→ **DESCRIPTION OF THE TASK**: What number of lines in the data below contain the string "Header"? Answer with that number alone.

User interface change data
= Beginning of Section =
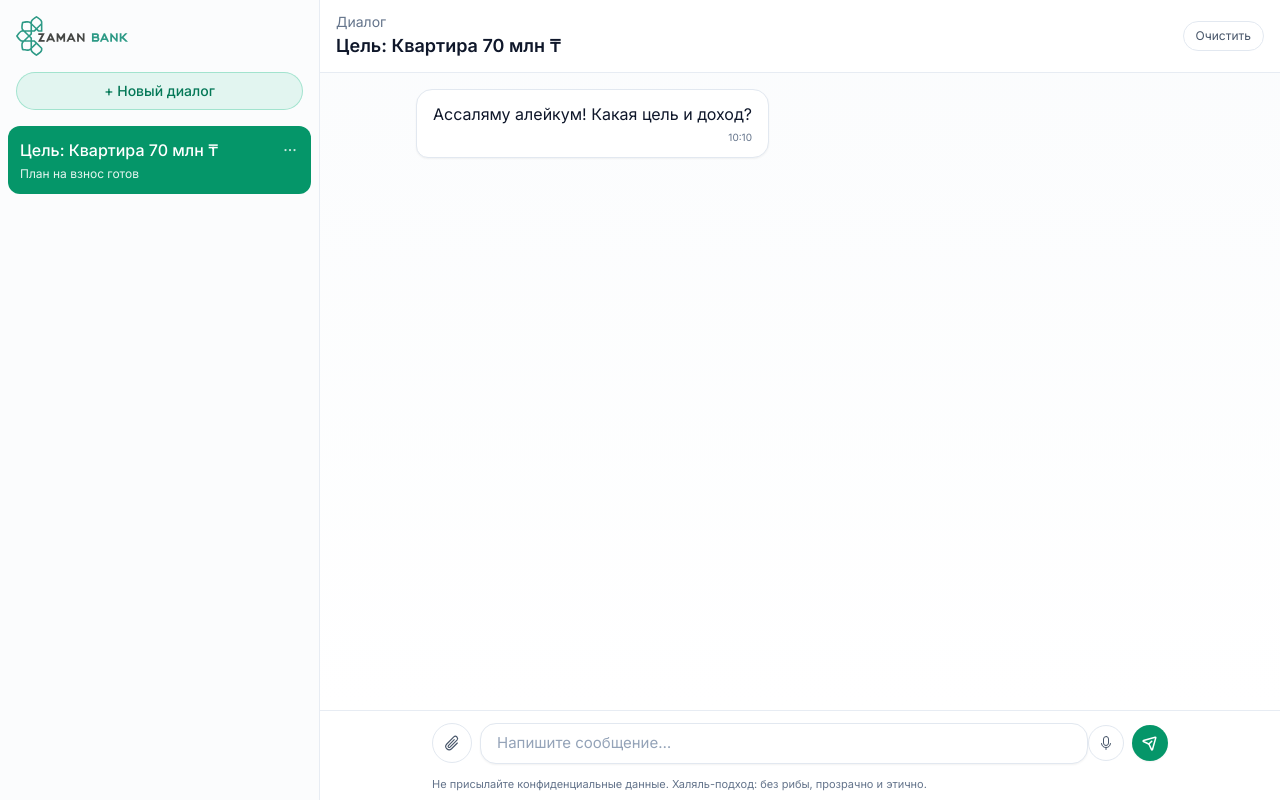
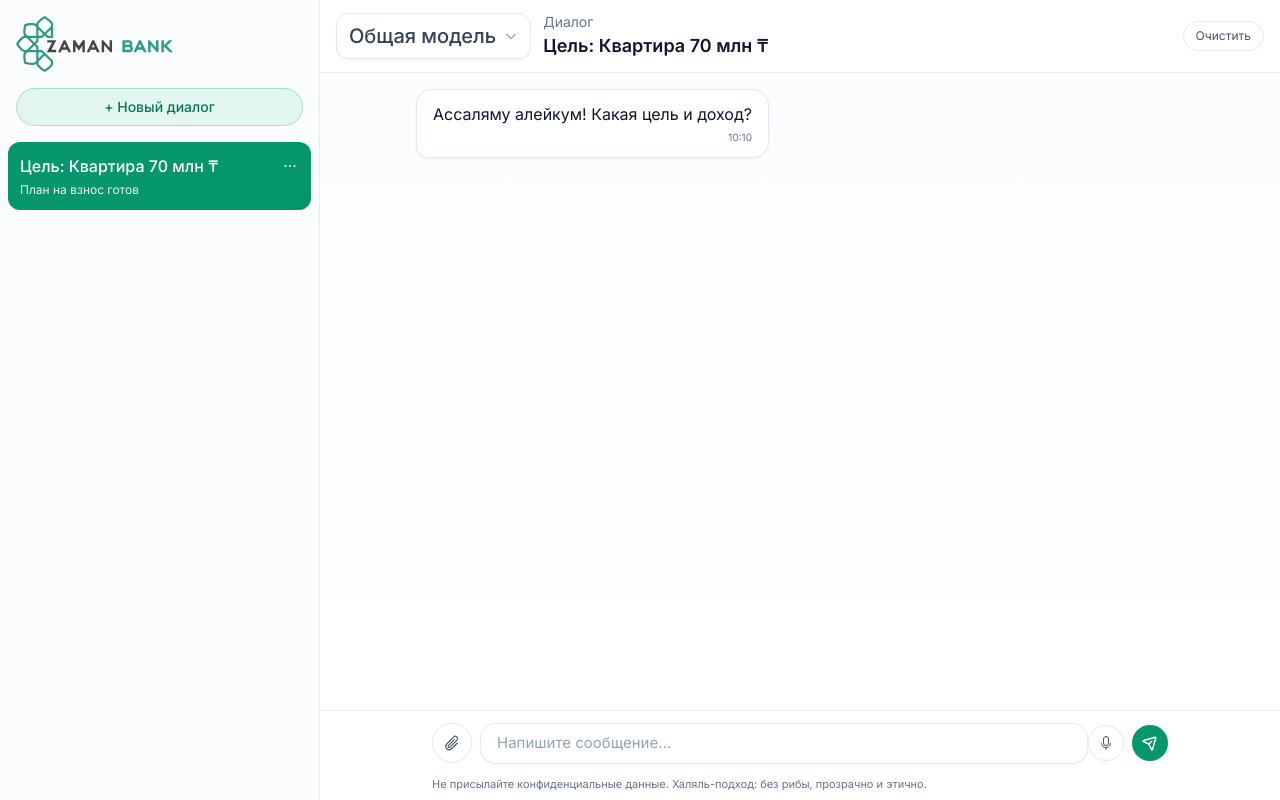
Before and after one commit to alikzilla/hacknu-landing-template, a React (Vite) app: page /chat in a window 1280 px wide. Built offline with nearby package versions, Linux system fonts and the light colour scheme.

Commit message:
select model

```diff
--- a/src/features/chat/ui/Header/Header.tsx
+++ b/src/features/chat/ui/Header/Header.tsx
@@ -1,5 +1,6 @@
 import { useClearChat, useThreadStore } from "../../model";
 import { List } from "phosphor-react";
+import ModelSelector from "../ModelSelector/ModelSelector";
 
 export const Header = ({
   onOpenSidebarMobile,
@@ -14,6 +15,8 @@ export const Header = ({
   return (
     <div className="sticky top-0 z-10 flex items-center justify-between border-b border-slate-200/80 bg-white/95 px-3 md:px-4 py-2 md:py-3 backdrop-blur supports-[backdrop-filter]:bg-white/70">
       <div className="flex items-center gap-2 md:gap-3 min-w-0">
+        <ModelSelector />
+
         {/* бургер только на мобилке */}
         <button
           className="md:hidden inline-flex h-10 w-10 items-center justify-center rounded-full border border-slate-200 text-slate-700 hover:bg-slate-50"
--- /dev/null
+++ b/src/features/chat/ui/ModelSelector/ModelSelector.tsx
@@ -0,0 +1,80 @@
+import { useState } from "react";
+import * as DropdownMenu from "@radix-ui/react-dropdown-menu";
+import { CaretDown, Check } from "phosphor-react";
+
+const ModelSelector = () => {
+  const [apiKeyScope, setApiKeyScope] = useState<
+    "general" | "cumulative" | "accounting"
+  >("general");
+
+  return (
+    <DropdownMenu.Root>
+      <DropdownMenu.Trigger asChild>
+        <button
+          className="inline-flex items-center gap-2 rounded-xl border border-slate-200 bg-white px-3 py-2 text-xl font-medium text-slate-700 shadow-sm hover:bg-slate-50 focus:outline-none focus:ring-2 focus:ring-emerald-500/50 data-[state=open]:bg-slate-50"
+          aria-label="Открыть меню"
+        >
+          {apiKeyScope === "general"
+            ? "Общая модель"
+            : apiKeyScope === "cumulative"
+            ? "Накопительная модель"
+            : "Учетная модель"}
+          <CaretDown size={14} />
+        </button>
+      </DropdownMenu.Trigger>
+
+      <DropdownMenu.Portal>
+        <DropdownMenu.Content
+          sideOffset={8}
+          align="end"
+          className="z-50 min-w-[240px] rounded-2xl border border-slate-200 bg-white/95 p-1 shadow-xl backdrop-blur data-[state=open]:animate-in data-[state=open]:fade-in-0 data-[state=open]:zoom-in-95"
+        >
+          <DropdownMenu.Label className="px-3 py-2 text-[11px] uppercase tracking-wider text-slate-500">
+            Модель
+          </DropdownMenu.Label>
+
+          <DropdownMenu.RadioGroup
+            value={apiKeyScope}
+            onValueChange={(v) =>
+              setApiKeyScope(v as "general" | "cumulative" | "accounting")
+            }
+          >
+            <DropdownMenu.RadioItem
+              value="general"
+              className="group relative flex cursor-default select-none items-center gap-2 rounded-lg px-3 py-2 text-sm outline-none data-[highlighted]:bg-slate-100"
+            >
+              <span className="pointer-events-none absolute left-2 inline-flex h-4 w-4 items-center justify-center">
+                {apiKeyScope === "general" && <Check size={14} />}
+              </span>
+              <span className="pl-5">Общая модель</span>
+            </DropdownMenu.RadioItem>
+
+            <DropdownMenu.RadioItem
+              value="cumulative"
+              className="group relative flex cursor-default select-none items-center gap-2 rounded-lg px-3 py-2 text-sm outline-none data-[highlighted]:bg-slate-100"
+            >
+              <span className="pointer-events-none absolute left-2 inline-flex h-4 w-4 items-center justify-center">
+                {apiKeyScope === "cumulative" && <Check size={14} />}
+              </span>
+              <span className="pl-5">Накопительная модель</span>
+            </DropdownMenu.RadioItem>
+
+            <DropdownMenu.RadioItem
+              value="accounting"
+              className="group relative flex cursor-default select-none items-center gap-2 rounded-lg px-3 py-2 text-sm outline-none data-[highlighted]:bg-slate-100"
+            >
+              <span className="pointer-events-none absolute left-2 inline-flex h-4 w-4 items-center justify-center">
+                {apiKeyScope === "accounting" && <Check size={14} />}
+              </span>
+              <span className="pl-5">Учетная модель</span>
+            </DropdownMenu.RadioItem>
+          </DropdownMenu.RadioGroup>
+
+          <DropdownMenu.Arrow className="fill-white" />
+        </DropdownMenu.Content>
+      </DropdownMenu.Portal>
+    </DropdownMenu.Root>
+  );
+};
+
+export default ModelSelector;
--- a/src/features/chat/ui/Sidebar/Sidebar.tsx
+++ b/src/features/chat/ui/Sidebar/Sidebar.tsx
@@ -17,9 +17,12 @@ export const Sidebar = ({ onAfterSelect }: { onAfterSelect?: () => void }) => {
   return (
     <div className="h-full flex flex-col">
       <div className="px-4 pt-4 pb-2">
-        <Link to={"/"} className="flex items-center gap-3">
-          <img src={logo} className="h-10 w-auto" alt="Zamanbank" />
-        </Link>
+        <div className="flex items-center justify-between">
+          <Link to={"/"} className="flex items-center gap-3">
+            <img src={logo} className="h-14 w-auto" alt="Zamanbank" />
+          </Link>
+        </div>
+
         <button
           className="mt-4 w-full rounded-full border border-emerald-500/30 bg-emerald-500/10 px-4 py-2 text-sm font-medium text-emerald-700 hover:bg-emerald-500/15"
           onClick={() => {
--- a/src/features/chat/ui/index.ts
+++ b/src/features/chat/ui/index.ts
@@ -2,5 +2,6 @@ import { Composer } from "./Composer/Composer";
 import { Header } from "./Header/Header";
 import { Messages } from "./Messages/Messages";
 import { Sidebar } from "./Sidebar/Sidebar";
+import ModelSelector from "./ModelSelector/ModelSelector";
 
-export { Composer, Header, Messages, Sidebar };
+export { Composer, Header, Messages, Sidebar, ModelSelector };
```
= End of Section =
→ **RESULT OF THIS EXERCISE**: 7